Traits that converge in appearance under similar environmental conditions among phylogenetically independent lineages are thought to represent adaptations to local environments. We tested for convergence in nest morphology and composition of birds breeding in two ecologically different locations in Canada: Churchill in northern Manitoba and Elgin in southeastern Ontario. We examined nests from four families of passerine birds (Turdidae: Turdus, Parulidae: Dendroica, Emberizidae: Passerculus and Fringillidae: Carduelis) where closely related populations or species breed in both locations. Nests of American Robins, Yellow Warblers, and Carduelis finches had heavier nest masses, and tended to have thicker nest-walls, in northern Manitoba compared with conspecifics or congenerics breeding in southeastern Ontario. Together, all species showed evidence for wider internal and external nest-cup diameters in northern Manitoba, while individual species showed varying patterns for internal nest-cup and external nest depths. American Robins, Yellow Warblers, and Carduelisfinches in northern Manitoba achieved heavier nest masses in different ways. American Robins increased all materials in similar proportions, and Yellow Warblers and Common Redpolls used greater amounts of select materials. While changes in nest composition vary uniquely for each species, the pattern of larger nests in northern Manitoba compared to southeastern Ontario in three of our four phylogenetically-independent comparisons suggests that birds are adapting to similar selective pressures between locations.
We found nests by observing females carrying nesting material or making repeated trips to a single site, and by flushing incubating females while walking through appropriate habitat. At both study sites, we found five nests of each species and all nests were collected after natural predation events or after fledging.
Once a nest either fledged young or failed, we carefully removed the nest from its substrate and immediately placed it into a bag to prevent the loss of nesting materials. We left bags open to allow nests to air dry in the same ambient lab conditions for 1–2 months and determined the dry mass of all nests using an electronic balance.
In addition to nest mass, we measured five aspects of nest morphology: 1) external nest diameter, 2) internal nest-cup diameter, 3) external nest depth, 4) internal nest-cup depth, and 5) nest-wall thickness. Measures of the external and internal nest-cup diameter are the average of the maximum and minimum diameters of the outer and inner nest-cup, respectively. External nest depth is the distance from the top rim of the nest walls to the bottom of the nest's exterior. Internal nest-cup depth is the distance from the top rim of the nest walls to the base of the interior nest cup (where eggs are placed). Measures of nest-wall thickness represent the average of eight evenly spaced measurements of the nest wall to help account for variation in nest-wall size and shape.

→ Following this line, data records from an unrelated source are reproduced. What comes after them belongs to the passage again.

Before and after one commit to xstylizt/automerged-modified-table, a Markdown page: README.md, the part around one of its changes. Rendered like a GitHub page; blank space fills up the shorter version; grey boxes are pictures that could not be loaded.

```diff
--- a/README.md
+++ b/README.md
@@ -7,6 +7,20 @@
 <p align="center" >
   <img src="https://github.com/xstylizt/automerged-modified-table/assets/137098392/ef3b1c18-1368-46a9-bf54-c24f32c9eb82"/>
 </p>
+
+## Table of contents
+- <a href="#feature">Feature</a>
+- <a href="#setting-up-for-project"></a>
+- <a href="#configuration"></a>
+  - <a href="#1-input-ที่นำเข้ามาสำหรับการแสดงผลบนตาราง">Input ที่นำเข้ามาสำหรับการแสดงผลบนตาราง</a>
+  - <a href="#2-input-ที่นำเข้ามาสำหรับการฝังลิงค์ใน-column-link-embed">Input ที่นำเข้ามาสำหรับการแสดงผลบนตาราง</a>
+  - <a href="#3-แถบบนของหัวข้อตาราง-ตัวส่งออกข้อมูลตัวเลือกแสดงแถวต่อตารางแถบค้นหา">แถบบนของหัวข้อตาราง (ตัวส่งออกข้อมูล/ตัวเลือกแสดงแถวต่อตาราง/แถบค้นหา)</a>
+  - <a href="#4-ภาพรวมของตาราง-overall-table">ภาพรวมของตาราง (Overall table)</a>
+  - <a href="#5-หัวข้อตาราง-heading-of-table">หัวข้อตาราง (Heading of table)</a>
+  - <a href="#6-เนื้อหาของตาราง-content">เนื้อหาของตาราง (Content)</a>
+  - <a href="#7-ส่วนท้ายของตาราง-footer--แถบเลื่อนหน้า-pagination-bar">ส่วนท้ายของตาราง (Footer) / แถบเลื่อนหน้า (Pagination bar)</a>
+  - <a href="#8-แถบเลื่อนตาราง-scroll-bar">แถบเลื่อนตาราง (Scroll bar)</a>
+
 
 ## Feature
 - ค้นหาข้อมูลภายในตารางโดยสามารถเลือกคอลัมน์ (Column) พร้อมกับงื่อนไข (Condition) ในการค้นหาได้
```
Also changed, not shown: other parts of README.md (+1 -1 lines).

All measures of nest morphology that we used in our analyses were made by CAC to control for inter-observer variation, and all measures were made on nests prior to hatching or the presence of large nestlings because nestlings can distort the shape of the nest . All nest dimensions were measured to the nearest 0.5 mm with a manual caliper and all nest measures for each species are summarized in Table 1. To account for possible changes in nest morphology throughout the breeding season, we only used nests constructed early in the breeding season at each study site (southeastern Ontario: all nests collected 4–28 May 2009, except American Goldfinch nests collected 26–30 July 2009, northern Manitoba: all nest collected 17 June–25 July 2009). While breeding in northern Manitoba can start in late May and early June, the spring of 2009 was one of the coldest on record, delaying breeding by nearly a month .